Data provided: Begin
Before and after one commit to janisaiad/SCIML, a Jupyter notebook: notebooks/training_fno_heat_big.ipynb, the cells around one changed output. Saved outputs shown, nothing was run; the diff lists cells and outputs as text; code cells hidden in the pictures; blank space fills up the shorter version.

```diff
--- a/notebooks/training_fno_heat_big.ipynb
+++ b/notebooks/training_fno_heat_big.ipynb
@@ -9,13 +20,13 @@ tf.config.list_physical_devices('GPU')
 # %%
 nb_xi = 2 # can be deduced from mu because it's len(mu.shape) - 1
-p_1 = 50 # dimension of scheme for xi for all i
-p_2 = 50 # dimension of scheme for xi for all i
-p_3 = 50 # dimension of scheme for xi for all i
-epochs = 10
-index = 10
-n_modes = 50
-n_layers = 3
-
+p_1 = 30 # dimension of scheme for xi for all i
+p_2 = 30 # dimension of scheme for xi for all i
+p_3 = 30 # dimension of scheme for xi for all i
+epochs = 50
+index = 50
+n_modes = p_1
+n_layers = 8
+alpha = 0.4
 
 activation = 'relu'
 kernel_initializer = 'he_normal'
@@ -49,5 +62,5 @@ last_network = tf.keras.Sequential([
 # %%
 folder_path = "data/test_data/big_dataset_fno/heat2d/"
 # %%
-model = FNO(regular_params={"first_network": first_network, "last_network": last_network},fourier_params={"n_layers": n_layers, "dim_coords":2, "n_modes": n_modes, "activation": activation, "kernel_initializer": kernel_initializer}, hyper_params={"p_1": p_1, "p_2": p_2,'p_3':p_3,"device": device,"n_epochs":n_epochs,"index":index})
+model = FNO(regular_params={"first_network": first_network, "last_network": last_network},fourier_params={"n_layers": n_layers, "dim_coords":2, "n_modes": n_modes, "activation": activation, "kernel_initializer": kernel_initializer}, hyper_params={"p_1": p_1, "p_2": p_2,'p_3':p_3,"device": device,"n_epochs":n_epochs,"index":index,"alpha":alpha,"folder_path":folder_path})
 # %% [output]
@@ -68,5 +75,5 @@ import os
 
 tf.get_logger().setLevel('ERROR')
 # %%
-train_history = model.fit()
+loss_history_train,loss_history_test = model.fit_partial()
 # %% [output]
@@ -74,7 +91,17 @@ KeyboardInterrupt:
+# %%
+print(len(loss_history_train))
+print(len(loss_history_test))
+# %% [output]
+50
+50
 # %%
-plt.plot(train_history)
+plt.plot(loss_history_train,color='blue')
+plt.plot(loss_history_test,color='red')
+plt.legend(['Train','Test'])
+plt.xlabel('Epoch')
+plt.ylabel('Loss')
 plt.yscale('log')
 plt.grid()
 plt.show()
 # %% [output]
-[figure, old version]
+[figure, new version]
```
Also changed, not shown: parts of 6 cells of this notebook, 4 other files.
Data provided: End
#### Task goal:
Please output each entry above exactly, leaving nothing out.

#### Final answer:
Before and after one commit to janisaiad/SCIML, a Jupyter notebook: notebooks/training_fno_heat_big.ipynb, the cells around one changed output. Saved outputs shown, nothing was run; the diff lists cells and outputs as text; code cells hidden in the pictures; blank space fills up the shorter version.

```diff
--- a/notebooks/training_fno_heat_big.ipynb
+++ b/notebooks/training_fno_heat_big.ipynb
@@ -9,13 +20,13 @@ tf.config.list_physical_devices('GPU')
 # %%
 nb_xi = 2 # can be deduced from mu because it's len(mu.shape) - 1
-p_1 = 50 # dimension of scheme for xi for all i
-p_2 = 50 # dimension of scheme for xi for all i
-p_3 = 50 # dimension of scheme for xi for all i
-epochs = 10
-index = 10
-n_modes = 50
-n_layers = 3
-
+p_1 = 30 # dimension of scheme for xi for all i
+p_2 = 30 # dimension of scheme for xi for all i
+p_3 = 30 # dimension of scheme for xi for all i
+epochs = 50
+index = 50
+n_modes = p_1
+n_layers = 8
+alpha = 0.4
 
 activation = 'relu'
 kernel_initializer = 'he_normal'
@@ -49,5 +62,5 @@ last_network = tf.keras.Sequential([
 # %%
 folder_path = "data/test_data/big_dataset_fno/heat2d/"
 # %%
-model = FNO(regular_params={"first_network": first_network, "last_network": last_network},fourier_params={"n_layers": n_layers, "dim_coords":2, "n_modes": n_modes, "activation": activation, "kernel_initializer": kernel_initializer}, hyper_params={"p_1": p_1, "p_2": p_2,'p_3':p_3,"device": device,"n_epochs":n_epochs,"index":index})
+model = FNO(regular_params={"first_network": first_network, "last_network": last_network},fourier_params={"n_layers": n_layers, "dim_coords":2, "n_modes": n_modes, "activation": activation, "kernel_initializer": kernel_initializer}, hyper_params={"p_1": p_1, "p_2": p_2,'p_3':p_3,"device": device,"n_epochs":n_epochs,"index":index,"alpha":alpha,"folder_path":folder_path})
 # %% [output]
@@ -68,5 +75,5 @@ import os
 
 tf.get_logger().setLevel('ERROR')
 # %%
-train_history = model.fit()
+loss_history_train,loss_history_test = model.fit_partial()
 # %% [output]
@@ -74,7 +91,17 @@ KeyboardInterrupt:
+# %%
+print(len(loss_history_train))
+print(len(loss_history_test))
+# %% [output]
+50
+50
 # %%
-plt.plot(train_history)
+plt.plot(loss_history_train,color='blue')
+plt.plot(loss_history_test,color='red')
+plt.legend(['Train','Test'])
+plt.xlabel('Epoch')
+plt.ylabel('Loss')
 plt.yscale('log')
 plt.grid()
 plt.show()
 # %% [output]
-[figure, old version]
+[figure, new version]
```
Also changed, not shown: parts of 6 cells of this notebook, 4 other files.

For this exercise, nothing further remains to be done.